Anyway, jolting myself back to the Shikara and the Dal... The Dal sustains an entire way of life – on water. There are shops – proper Bazaars at that – selling merchandise ranging from dry fruits to wooden handicrafts to pure Pashmina. There are kids ferrying handmade jewellery – all on the move. I remember buying myself a few pairs of earrings at dirt-cheap prices, and no, I wasn’t disappointed! There are ice-cream vendors, ones selling Maggi, soft drinks, other eatables – all while you are comfortably nestled in your Shikara-seat. One has to experience that in order to grasp the actual meaning of that feeling. There’s a post office, too, which is situated on the Dal and which caters to the communication needs of the ones who live on the lake. House boats line the shores of the lake, and the tantalising calls of the same are better answered to – that too, is another experience-of-a-lifetime! There are floating gardens on the lake, fields of radish and other vegetables – go see it in order to believe it!
That night, we stayed in the houseboats - those floating structures which are at once extraordinarily delightful and extremely scary. The Shikaras ferried us to the houseboats and left. And then, we were almost water-locked! The night descended upon the Dal - deep and dark and beautiful, and enveloped us in its embrace. The dense fog on the lake and the starry sky above – the Dal was a dream that night!
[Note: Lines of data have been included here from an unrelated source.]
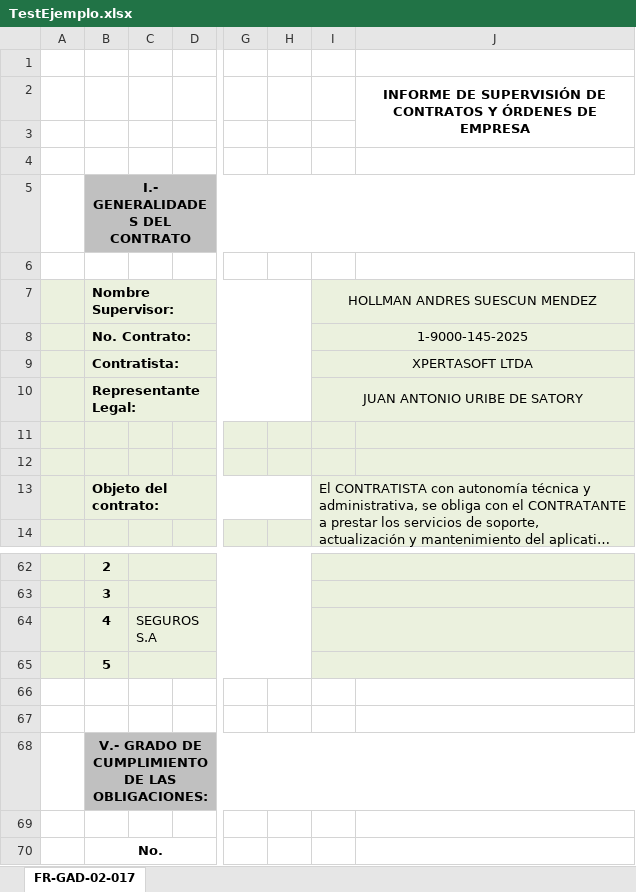
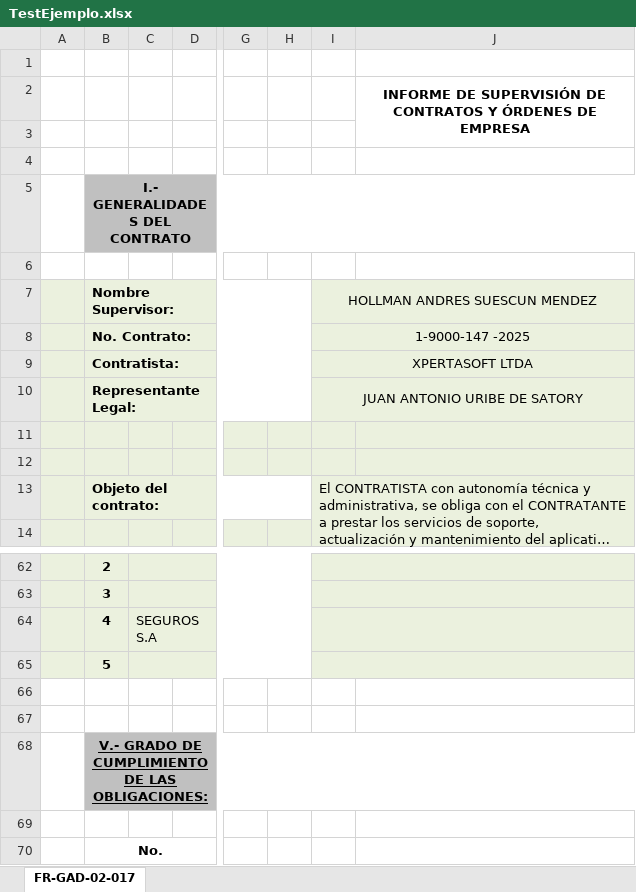
Before and after one commit to BrooKasS/Contratos, an Excel workbook: backend/TestEjemplo.xlsx, sheet FR-GAD-02-017, drawn as a sheet; only a part is shown, gaps mark what is left out; long unchanged cells end in …; values as stored, in another font and other column widths than the file's, no borders; charts and pictures not drawn; the diff names each change by its address in the sheet, - before the commit and + after, or states it on an @@ line.

```diff
--- a/backend/TestEjemplo.xlsx (sheet FR-GAD-02-017)
+++ b/backend/TestEjemplo.xlsx (sheet FR-GAD-02-017)
-I8: 1-9000-145-2025
+I8: 1-9000-147 -2025
-B68 underline: off
+B68 underline: on
```
Also changed, not shown: backend/TestEjemplo - copia.xlsx, backend/otro.xlsx, 26 other files.
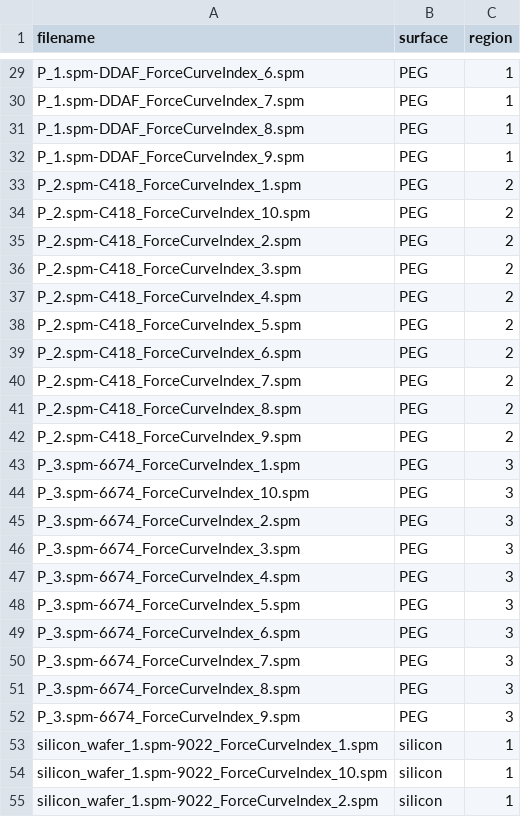
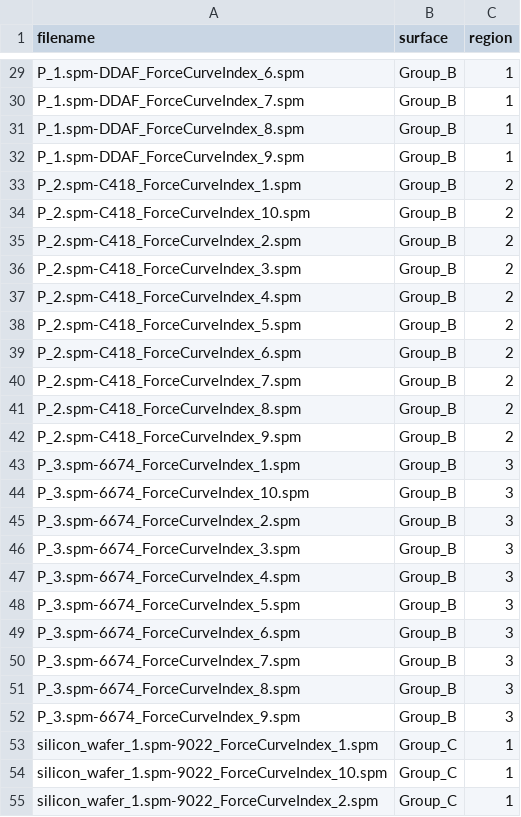
Before and after one commit to GaryZhangYue/curvana, a CSV file: inst/extdata_demo_metadata.csv, drawn as a sheet; only a part is shown, gaps mark what is left out; the diff covers the shown part only; the diff names each change by its address in the sheet, - before the commit and + after, or states it on an @@ line.

Commit message:
changed group name to non-meaningful

```diff
--- a/inst/extdata_demo_metadata.csv
+++ b/inst/extdata_demo_metadata.csv
-B29:B52 (surface): PEG
+B29:B52 (surface): Group_B
-B53:B55 (surface): silicon
+B53:B55 (surface): Group_C
```
Also changed, not shown: 74 edited cells elsewhere in this file.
The next day, we left for Pahalgam. Located on the banks of the Lidder River, Pahalgam is a place where nature has probably not left any stone unturned in beautification. Endowed with every sort of describable and indescribable beauty, Pahalgam leaves a visitor hankering for more. After the late Yash Chopra decided to film his swansong ‘Jab Tak Hai Jaan’ in the lush valleys of Pahalgam, the tourism of the place has seen a phenomenal rise. One of the first films to be shot in the Valley in the recent times, ‘Jab Tak Hai Jaan’ has been instrumental in re-assuring people of the fact that Kashmir is truly paradise on earth, and no amount of violence can usurp that title from it. Chandanwari, the place from where the steps leading to Amarnath begin, is another sacred place. The Betaab Valley and the Aru Valley in Pahalgam are the major tourist attractions. The former has now been converted into a park of sorts, and owes its name to that eponymous Sunny Deol-Amrita Singh film. And it wouldn’t exactly be surprising if Aru Valley is renamed ‘Jab Tak Hai Jaan’ Valley, considering the fact that parts of the film have been shot in that location.
During spring and summers in Pahalgam, one can take part in the many adventure activities that the place is famous for. Rafting and trekking activities apart, Pahalgam also provides an excellent golf course for players.
After Pahalgam, our destinies took us to Jammu through Patnitop. And then, fighting fierce battles with my insides, I boarded the train back to Delhi. The short span of eleven days that I spent in the valley has sure overshadowed everything else in my memory. Kashmir is one experience. One unforgettable experience.